Parents need to know that Black Brother, Black Brother, by Coretta Scott King Author Award winner Jewell Parker Rhodes (Ghost Boys), is about a dark-skinned, biracial boy (with a Black mother and a White father) who masters fencing in order to challenge the school bully to a competition. There are episodes of bullying and racial taunts throughout the story. The "N" word is hinted at, but not used. A White boy harasses a Black boy continually, including tripping him at a sports match, causing injury to his wrist. A Black boy is handcuffed and hauled away from school in a police car, despite being innocent of what the teacher accused. As the car drives away, students taunt him.
Is It Any Good?
Suspenseful and inspiring, readers will root for Donte to best his tormentor and understand that he's a winner regardless of the outcome. In Black Brother, Black Brother, author Jewell Parker Rhodes creates a story that diverse kids can relate to. There's a nerdy kid who becomes a sport star, an athlete with a sensitive side, and boys and girls who play sports together. The parents are heroic and kind. The unfair teachers get their comeuppance. Still, readers see the characters go through some challenges. Brothers Donte and Trey adjust to a move from New York City to suburban Newton, Massachusetts, and a switch from public to private school. Their biracial family confronts racism that affects their otherwise privileged life.
Did we miss something on diversity?

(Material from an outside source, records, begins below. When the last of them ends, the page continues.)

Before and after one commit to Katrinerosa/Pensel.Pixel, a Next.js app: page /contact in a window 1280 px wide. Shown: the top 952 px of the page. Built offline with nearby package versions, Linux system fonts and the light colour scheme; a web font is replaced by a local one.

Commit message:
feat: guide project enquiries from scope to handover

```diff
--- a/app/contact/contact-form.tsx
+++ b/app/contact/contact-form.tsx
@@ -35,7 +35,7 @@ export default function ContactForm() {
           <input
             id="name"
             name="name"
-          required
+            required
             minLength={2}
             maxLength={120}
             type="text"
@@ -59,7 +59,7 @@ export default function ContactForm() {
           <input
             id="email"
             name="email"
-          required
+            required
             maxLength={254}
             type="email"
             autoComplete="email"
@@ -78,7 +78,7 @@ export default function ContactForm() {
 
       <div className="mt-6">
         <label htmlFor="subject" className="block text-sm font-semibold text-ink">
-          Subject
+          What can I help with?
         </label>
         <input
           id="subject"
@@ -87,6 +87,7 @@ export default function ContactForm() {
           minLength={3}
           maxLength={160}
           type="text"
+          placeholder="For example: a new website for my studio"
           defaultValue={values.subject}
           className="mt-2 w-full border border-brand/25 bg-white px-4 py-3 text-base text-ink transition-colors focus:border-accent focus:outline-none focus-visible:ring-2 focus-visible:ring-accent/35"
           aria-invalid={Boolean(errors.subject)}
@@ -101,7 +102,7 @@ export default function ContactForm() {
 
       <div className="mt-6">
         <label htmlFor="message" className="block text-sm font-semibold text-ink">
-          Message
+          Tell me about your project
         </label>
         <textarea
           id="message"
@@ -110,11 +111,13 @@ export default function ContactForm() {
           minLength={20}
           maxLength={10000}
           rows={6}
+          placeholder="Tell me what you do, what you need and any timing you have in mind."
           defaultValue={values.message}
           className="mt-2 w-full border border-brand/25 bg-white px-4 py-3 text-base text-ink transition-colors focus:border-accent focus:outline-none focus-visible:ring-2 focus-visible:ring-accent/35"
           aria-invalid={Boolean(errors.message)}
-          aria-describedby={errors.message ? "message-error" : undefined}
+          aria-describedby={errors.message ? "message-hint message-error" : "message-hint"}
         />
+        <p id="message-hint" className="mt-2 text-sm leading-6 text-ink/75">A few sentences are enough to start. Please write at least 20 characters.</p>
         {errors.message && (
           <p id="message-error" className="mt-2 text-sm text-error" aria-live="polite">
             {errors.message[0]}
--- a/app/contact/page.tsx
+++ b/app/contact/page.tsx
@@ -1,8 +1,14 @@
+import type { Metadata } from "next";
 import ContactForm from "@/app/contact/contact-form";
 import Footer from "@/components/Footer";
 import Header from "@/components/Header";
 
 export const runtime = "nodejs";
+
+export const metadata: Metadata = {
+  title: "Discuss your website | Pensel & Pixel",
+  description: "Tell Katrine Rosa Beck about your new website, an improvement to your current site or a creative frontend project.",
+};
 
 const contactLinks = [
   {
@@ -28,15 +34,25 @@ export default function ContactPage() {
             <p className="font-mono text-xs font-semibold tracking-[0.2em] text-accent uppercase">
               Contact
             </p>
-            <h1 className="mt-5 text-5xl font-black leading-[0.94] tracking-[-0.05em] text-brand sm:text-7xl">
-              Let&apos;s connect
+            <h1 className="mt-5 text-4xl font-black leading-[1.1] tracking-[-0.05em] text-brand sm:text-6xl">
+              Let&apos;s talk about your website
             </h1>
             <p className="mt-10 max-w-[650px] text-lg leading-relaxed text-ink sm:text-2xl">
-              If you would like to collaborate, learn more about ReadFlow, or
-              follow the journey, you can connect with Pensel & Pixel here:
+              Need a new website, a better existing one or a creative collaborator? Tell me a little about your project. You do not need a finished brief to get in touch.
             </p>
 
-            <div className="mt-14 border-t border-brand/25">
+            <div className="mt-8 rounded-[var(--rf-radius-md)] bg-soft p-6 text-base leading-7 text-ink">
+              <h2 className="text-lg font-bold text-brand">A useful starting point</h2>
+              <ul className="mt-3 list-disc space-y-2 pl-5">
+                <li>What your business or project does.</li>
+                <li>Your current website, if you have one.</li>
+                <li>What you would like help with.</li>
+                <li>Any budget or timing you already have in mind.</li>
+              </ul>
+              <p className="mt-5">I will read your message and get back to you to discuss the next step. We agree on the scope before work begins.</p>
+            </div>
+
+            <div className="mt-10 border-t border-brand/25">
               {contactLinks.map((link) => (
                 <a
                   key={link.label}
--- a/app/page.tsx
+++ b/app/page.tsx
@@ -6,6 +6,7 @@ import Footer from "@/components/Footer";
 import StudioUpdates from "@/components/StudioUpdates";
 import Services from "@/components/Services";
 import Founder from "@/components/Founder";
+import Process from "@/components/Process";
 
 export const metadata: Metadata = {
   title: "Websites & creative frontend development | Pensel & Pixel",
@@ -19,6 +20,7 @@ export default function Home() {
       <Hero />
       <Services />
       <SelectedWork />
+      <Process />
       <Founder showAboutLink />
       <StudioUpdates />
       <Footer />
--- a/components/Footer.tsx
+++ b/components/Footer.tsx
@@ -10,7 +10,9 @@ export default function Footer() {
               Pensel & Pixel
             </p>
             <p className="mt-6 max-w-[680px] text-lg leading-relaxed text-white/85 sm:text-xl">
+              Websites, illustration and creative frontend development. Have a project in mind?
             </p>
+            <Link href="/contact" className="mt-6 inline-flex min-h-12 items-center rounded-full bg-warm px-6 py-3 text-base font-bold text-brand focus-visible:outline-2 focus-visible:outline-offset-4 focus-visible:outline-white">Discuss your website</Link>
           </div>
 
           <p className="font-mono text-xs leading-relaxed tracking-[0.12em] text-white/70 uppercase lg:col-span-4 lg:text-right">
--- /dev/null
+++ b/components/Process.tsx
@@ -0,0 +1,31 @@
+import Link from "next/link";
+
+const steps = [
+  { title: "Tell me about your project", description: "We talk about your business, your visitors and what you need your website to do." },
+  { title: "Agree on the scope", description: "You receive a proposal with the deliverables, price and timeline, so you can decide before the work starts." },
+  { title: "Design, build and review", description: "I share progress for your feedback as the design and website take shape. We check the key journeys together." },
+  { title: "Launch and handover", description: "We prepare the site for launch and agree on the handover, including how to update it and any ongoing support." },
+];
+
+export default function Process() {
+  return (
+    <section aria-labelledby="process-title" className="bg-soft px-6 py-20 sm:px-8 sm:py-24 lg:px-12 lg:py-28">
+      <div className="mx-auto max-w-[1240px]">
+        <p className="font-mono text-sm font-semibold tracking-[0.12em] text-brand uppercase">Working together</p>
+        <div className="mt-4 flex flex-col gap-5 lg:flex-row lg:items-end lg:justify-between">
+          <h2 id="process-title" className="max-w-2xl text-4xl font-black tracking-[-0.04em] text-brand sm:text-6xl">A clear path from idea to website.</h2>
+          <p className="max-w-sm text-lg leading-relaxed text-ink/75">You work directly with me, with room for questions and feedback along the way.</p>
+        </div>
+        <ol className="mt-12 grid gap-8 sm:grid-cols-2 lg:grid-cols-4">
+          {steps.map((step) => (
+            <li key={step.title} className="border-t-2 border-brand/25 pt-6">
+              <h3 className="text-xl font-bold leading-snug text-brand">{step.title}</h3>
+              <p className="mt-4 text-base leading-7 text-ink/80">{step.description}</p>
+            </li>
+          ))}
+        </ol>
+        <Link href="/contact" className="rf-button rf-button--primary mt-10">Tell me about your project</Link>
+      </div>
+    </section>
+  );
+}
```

Research shows a connection between kids' healthy self-esteem and positive portrayals in media. That's why we've added a new "Diverse Representations" section to our reviews that will be rolling out on an ongoing basis. You can help us help kids by suggesting a diversity update.